Australian rules football trailblazer Peta Searle has been awarded a Medal of the Order of Australia (OAM) in the 2019 Queen’s Birthday Honours List.
Searle, who lives in Yarraville, was recognised in Monday’s list for her extensive service to Australian rules football.
As player and coach she has spent more than two decades spearheading the involvement of women in Australian Rules football at both community and professional levels.
Searle was head coach at the VFL Women’s Academy and coached the Western Bulldogs women’s team to the AFL’s first exhibition match in 2013.
She made history in 2014 when appointed by St Kilda as the first full-time female assistant coach in the men’s AFL competition.
Searle told Star Weekly she was “honoured and a little bit overwhelmed” by her Honours List medal.
“I just feel privileged that I may be helping shape things for girls and boys towards fairness and creating positive attitudes,” she said.
Working her way up in such a male-dominated sport has not been easy, but Searle’s passion and determination never wavered.
“I probably had my blinkers on in terms of it being unprecedented and how I was the first,” she said.
“I’ve fought my fair share of battles, I think there’s resistance right through your career in any field … girls are always being told they can’t do this or that, so it’s just always something you are working through.
“Hopefully I have helped inspire others and they think it will be possible for them to follow a dream.”
St Kilda has rewarded Searle’s hard work with the men’s team by appointing her as their inaugural AFLW coach as they enter the expanded league next season, alongside new teams from Richmond, Gold Coast and West Coast.

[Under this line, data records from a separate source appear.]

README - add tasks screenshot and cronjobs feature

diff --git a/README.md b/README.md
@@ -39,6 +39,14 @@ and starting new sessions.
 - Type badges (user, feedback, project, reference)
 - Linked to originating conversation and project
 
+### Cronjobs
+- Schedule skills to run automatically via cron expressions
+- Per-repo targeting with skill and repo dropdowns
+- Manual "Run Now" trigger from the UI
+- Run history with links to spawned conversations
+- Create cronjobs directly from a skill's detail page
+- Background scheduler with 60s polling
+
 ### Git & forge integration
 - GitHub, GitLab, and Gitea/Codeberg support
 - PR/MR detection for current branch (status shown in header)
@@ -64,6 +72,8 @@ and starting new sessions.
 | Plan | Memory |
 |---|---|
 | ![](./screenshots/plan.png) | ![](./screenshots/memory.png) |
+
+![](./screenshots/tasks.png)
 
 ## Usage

She is proud to be playing a key role in helping to develop the AFLW competition, seeing the support for women in AFL as a sign of a healthy shift not just in the game but more broadly in society.
“I think sport is a really good medium for changing attitudes, breaking down barriers and also getting people thinking in terms of respect and responsibility,” she said.
Searle said she was heartened to see people embrace the AFLW, particularly younger fans.
“I have gone to a lot of games with my own family and I always walk away with a really warm feeling,” she said. “The atmosphere it’s created is really positive, you’ve got these nine-year-old boys and girls running around idolising the women as much as the men.
“The real power of the AFLW will come through in 10 to 15 years when those young boys and girls grow up.”